Question: Are spurious correlations possible in correlating two DESeq2 foldchanges computed using the same reference sample group?
gravatar for Cornwell, Adam
27 days ago by
United States
Cornwell, Adam110 wrote:

I recently looked at a section of a paper (unpublished) in which the authors, wary of introducing spurious correlations when comparing two sets of DESeq2 foldchanges, ended up computing foldchanges for two sample groups against two different subsets of their control samples. The potential issue is summarized in Wikipedia. In short, the idea is that if there are gene expression sample sets A, B, and, C, that correlating the ratios A/C and B/C might show some relationship even if A and B are independent due to having been calculated with C as the denominator.

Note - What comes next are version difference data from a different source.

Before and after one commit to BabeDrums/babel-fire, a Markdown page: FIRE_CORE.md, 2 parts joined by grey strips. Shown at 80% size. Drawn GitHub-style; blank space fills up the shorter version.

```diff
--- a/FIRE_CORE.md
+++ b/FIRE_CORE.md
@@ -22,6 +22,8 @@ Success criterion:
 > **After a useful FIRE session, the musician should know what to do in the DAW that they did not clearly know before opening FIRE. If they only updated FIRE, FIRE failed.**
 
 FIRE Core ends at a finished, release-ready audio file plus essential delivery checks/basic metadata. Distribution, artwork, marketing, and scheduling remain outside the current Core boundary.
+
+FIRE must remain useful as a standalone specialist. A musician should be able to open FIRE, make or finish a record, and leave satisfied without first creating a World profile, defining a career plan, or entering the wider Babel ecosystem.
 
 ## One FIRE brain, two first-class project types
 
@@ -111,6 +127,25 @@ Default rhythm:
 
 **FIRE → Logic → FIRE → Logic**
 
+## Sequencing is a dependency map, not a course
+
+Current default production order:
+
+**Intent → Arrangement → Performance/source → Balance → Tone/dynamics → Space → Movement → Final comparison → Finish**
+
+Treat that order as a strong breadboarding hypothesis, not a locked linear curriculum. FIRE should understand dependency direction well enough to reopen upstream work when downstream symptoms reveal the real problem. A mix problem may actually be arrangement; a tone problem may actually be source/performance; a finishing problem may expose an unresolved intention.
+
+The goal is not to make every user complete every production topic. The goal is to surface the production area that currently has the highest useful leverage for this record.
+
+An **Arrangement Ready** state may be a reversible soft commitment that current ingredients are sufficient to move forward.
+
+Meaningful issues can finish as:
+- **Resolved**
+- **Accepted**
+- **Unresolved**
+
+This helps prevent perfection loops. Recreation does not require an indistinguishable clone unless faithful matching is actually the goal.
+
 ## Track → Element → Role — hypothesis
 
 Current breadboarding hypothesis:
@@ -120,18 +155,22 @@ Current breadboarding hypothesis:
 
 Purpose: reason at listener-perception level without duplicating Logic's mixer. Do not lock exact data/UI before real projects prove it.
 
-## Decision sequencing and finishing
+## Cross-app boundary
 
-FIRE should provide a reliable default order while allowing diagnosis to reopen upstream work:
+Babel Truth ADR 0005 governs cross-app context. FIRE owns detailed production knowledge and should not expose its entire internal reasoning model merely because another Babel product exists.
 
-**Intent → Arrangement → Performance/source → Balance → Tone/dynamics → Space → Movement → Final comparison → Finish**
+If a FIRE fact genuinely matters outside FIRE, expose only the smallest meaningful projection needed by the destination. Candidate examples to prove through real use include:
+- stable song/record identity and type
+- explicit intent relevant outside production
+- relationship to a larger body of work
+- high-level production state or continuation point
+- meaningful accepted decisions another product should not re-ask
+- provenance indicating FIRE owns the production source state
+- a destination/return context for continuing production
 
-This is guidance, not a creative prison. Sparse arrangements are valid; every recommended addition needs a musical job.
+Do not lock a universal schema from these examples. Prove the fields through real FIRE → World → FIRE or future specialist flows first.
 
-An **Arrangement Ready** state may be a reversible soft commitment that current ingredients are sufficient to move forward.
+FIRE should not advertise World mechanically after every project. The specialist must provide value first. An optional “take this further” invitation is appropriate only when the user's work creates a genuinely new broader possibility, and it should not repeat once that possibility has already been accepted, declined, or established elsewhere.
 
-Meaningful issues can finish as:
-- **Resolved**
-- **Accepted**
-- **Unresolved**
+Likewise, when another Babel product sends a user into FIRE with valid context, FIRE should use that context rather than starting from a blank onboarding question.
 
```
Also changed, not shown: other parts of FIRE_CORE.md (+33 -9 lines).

Embarrassingly, I hadn't considered this before, although correlating ratios is definitely something I have done. I could certainly see this as an issue with microarray data, where foldchanges are usually computed as the simple ratio of mean group expression. Upon reviewing the foldchange calculation method in DESeq2, it seems like it could also be a problem? Is this the case?

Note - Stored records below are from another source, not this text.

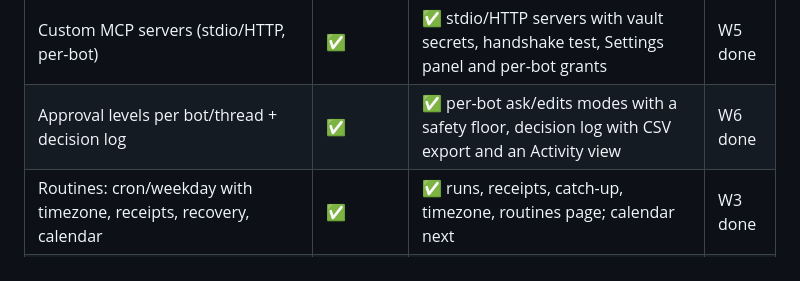
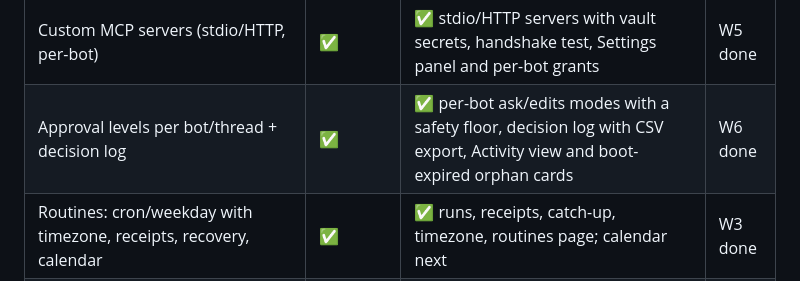
Before and after one commit to guhcostan/brot, a Markdown page: docs/MAUSBOT-PARITY.md, the part around the change. Drawn GitHub-style.

```diff
--- a/docs/MAUSBOT-PARITY.md
+++ b/docs/MAUSBOT-PARITY.md
@@ -74,7 +74,7 @@ Legend: ✅ parity or better · 🟡 partial · ❌ absent · 🎯 current wave.
 | Saved logins vault + `fill_login` | ✅ | ✅ vault-backed logins with a Settings UI, host-gated fill_login with TOTP | W7 done |
 | Connected apps (Composio marketplace) + per-bot tool grants | ✅ | ❌ | W3 |
 | Custom MCP servers (stdio/HTTP, per-bot) | ✅ | ✅ stdio/HTTP servers with vault secrets, handshake test, Settings panel and per-bot grants | W5 done |
-| Approval levels per bot/thread + decision log | ✅ | ✅ per-bot ask/edits modes with a safety floor, decision log with CSV export and an Activity view | W6 done |
+| Approval levels per bot/thread + decision log | ✅ | ✅ per-bot ask/edits modes with a safety floor, decision log with CSV export, Activity view and boot-expired orphan cards | W6 done |
 | Routines: cron/weekday with timezone, receipts, recovery, calendar | ✅ | ✅ runs, receipts, catch-up, timezone, routines page; calendar next | W3 done |
 | Webhook triggers | ✅ | 🟡 receiver exists, no signed secret UX | W6 |
 | App-event triggers | ✅ | ❌ | W6 |
```
Also changed, not shown: docs/STATUS.md (+15 -0 lines).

Ratios- foldchanges in particular- are often nice to work with due to biological interpretability. However, if it's potentially dangerous to correlate them in cases where all sample groups of interest were compared against a single set of control samples- even if we're working with foldchange estimates from DESeq2- then I'll add that to my mental list of things not to do in bioinformatics.

Sorry for the lack of a data-based example, but I figured this is a mostly theoretical question.


ADD COMMENTlink modified 16 days ago • written 27 days ago by Cornwell, Adam110
gravatar for Michael Love
26 days ago by
Michael Love20k
United States
Michael Love20k wrote:

Yes, under the null of no differences among A, B, and C, the standard MLE for the log2 of C vs A and B vs A will be positively correlated. I  think an LFC shrinkage method will reduce this correlation some but not entirely, because LFCs consistent with 0 for both comparisons will move closer to the origin in this plot, but I think that there will still be some positive correlation under the null. I wouldn't report a correlation here, nor a correlation test p-value, as the dependence is baked in.

One thing I'll note: I wouldn't have a problem making a scatter plot with only those LFCs that have a low FDR in both groups. Under the null you should get none of these LFC pairs. Given that there is a significant difference between say, C and A, for some gene, seeing if B happens to be on the same side of A as C, or on the other side (LFC sign change) is interesting.

ADD COMMENTlink modified 26 days ago • written 26 days ago by Michael Love20k
gravatar for Ryan C. Thompson
26 days ago by
The Scripps Research Institute, La Jolla, CA
Ryan C. Thompson7.0k wrote:

The limma package has a function called genas that is meant to solve exactly this problem: estimating the degree of genuine correlation between fold changes that are expected to be correlated under the null hypothesis as a result of using a common reference. You should check into that function and the associated references that explain the method.

ADD COMMENTlink modified 26 days ago • written 26 days ago by Ryan C. Thompson7.0k

Cool, didn’t know about that.

ADD REPLYlink written 26 days ago by Michael Love20k

That's very cool, except the function references mainly Belinda Phipson's PhD dissertation, and the library link provided in the genas help says "This item is currently not available from this repository" (emphasis original). The Majewski et al article does not really explain the method, nor does the Ritchie et al.

ADD REPLYlink written 26 days ago by Peter Langfelder1.6k

Hmm, it's been a while since I've actually chased down these references. Perhaps one of the limma authors more familiar with it can help?

ADD REPLYlink written 26 days ago by Ryan C. Thompson7.0k

Nice, I suppose that was added since the last time I went through the limma documentation since I haven't come across it before.

ADD REPLYlink written 25 days ago by Cornwell, Adam110
Please log in to add an answer.


Use of this site constitutes acceptance of our User Agreement and Privacy Policy.
Powered by Biostar version 2.2.0
Traffic: 364 users visited in the last hour